Flags are a technical charting pattern that looks like a flag with a mast on either side. Flags result from price fluctuations, within a narrow range, and mark a consolidation before the previous move resumes. Pennant formations are usually treated like flag formations because they are very similar in appearance, tend to show up at the same place in an existing trend, and have the same volume and measuring criteria. Flags and pennants are among the most reliable of continuation patterns and only rarely produce a trend reversal. The only difference between the two patterns is that a flag resembles a parallelogram (or rectangle) marked by two parallel trend lines that tend to slope against the prevailing trend. The pennant, however, is identified by two converging trend lines and more horizontal which resembles a small symmetrical triangle. The important thing to remember is that they are both characterized by diminishing trade volume and though different, the measuring implications are the same for both patterns as demonstrated in the above illustration. A wedge is a technical chart pattern composed of two converging lines connecting a series of peaks and troughs. All formations are shown in Figure 12.
Figure 12. Flags, pennants and wedges.
Double Tops & Bottoms
Now, let’s look at double tops and double bottoms. A double top is a reversal pattern that forms after an uptrend. The tops are usually similar and there is strong resistance present above GTE’s double top in Figure 13.
Figure 13. Double top in GTE.
Figure 14. Double bottom in MEMC.
Head & Shoulders
One of the most popular reversal patterns is the head and shoulders pattern – the one that started the crash of 2008.
A head and shoulders pattern, such as the one for the S&P 500 in Figure 15, is formed with three successive peaks. The left and right shoulders are lower than the head, which is the highest peak. The two shoulders are similar. The pattern is complete when the support level (neckline) for the peaks is broken. The head and shoulders is one of the most reliable long-term reversal signals that exists today.
Figure 15. Head and shoulders pattern.
Cup with a Handle
Below is a chart of Arch Coal (ACI) and shows a perfect example of a cup with handle. A cup with handle pattern was developed by William O’Neil in 1988. He is the founder of Investor’s Business Daily. The pattern consists of a cup, which is shaped like a bowl or a rounded bottom, and a handle, which is a small continuation pattern or a flag. The cup with handle pattern together is a highly reliable continuation pattern that signals a breakout may occur imminently to the upside. On ACI’s chart, we can see a continued move to the upside following the pattern (Figure 16).
Figure 16. Cup with handle pattern.
Entry & Exit Points
Figure 17. Chart showing the entry and exit points for STEC.
For example, Figure 18 shows consolidations and breakouts of the DIAs, and identifies the difference between standard flags, triangles, wedges, pennants, and other formations and their respective reliability levels. By using these chart formations, a trader knows when to place a trade. In general, a winner is apparent within 1-3 days of a major breakout.
Figure 18. Chart of the DIAs and its breakouts and consolidation pattern.

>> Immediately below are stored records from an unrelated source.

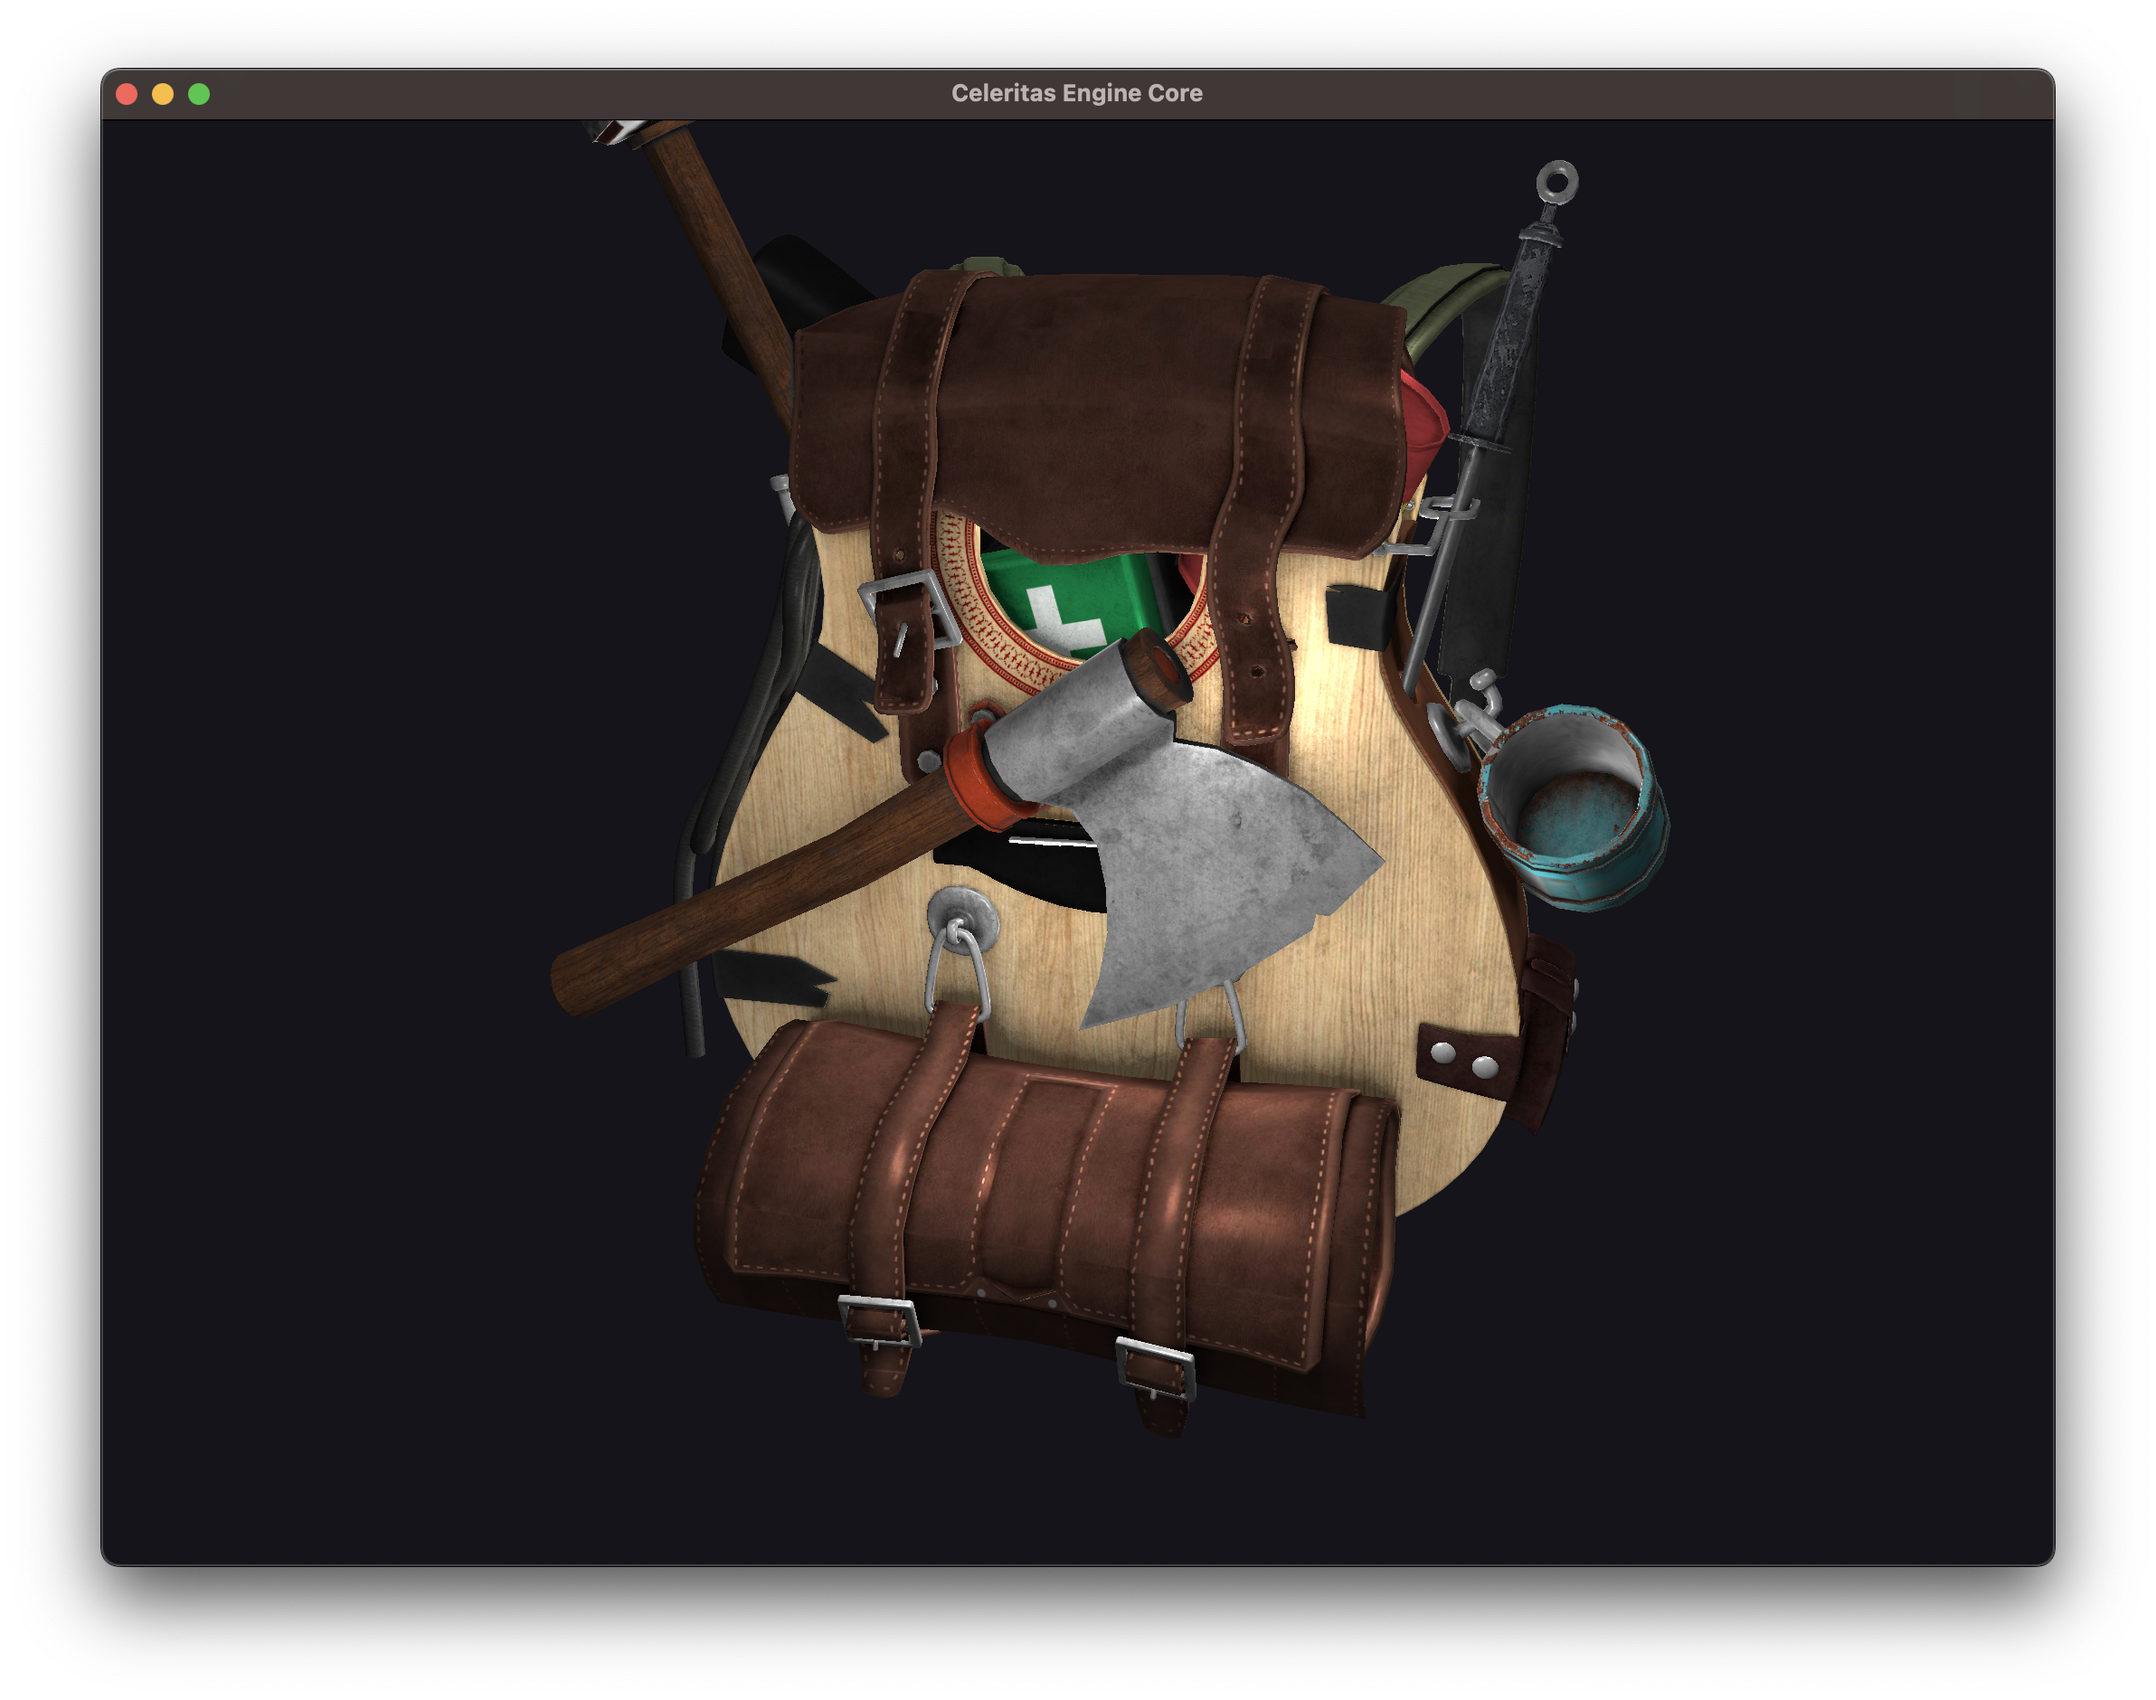
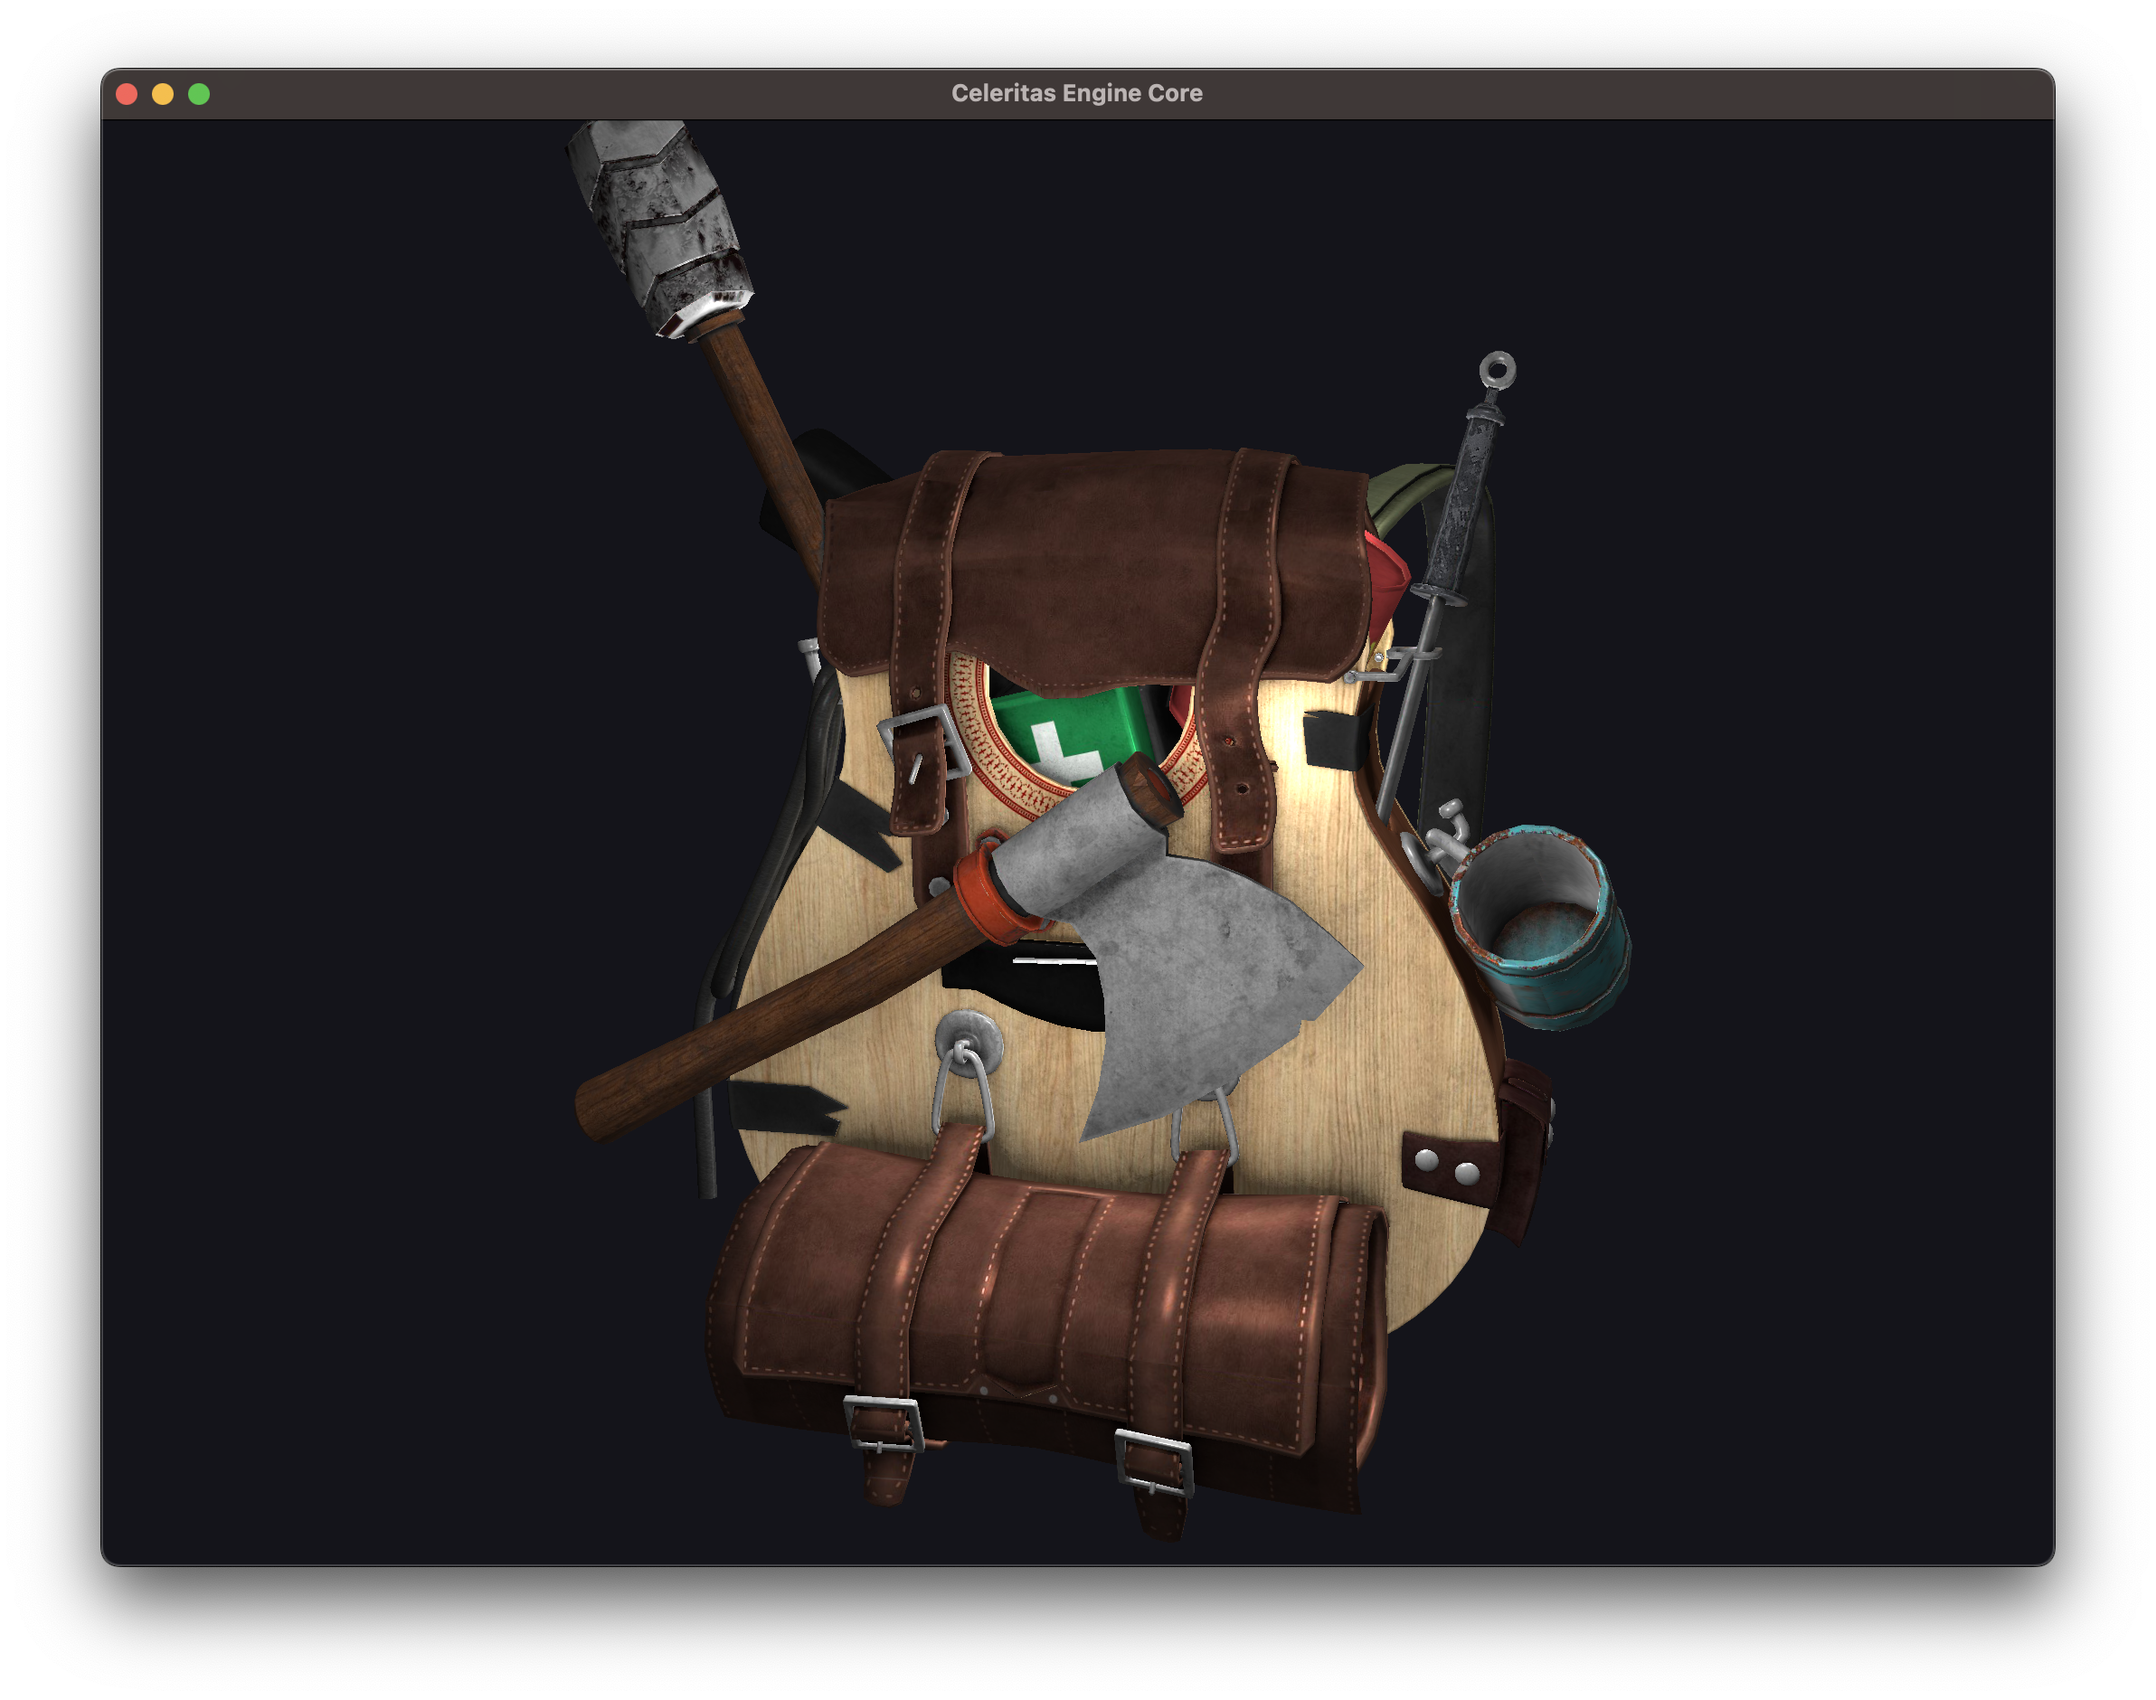
change screenshot

Changed region(s): [[0.2483, 0.0617, 0.776, 0.8947]]

diff --git a/examples/obj_loading/ex_obj_loading.c b/examples/obj_loading/ex_obj_loading.c
@@ -28,7 +28,7 @@ int main() {
   // 2. upload vertex data to gpu
   model_upload_meshes(&core->renderer, backpack);
   // 3. create a camera
-  vec3 camera_pos = vec3(3., 4., 10.);
+  vec3 camera_pos = vec3(3., 2., 10.);
   vec3 camera_front = vec3_normalise(vec3_negate(camera_pos));
   camera cam = camera_create(camera_pos, camera_front, VEC3_Y, deg_to_rad(45.0));
   // 4. create lights
@@ -61,7 +61,7 @@ int main() {
 
     // Draw the backpack
     transform model_tf =
-        transform_create(VEC3_ZERO, quat_ident(), 2.0);  // make the backpack a bit bigger
+        transform_create(vec3(0.0, -0.4, 0.0), quat_ident(), 1.8);  // make the backpack a bit bigger
     draw_model(&core->renderer, &cam, backpack, model_tf, &our_scene);
 
     render_frame_end(&core->renderer);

Candlestick charting can assist a trader in identifying warning signs in advance and give enough time to react. The basics are: continuation, and reversal patterns complete with pattern recognition, and some reliability levels. Figure 20 shows a Merck (MRK) candlestick chart.
Figure 20. Candlestick chart of MRK showing different signs.
As with all patterns, remember that a pattern’s likely move is based on what has occurred most frequently. There are pattern failures in which case the trader should cut their losses quickly.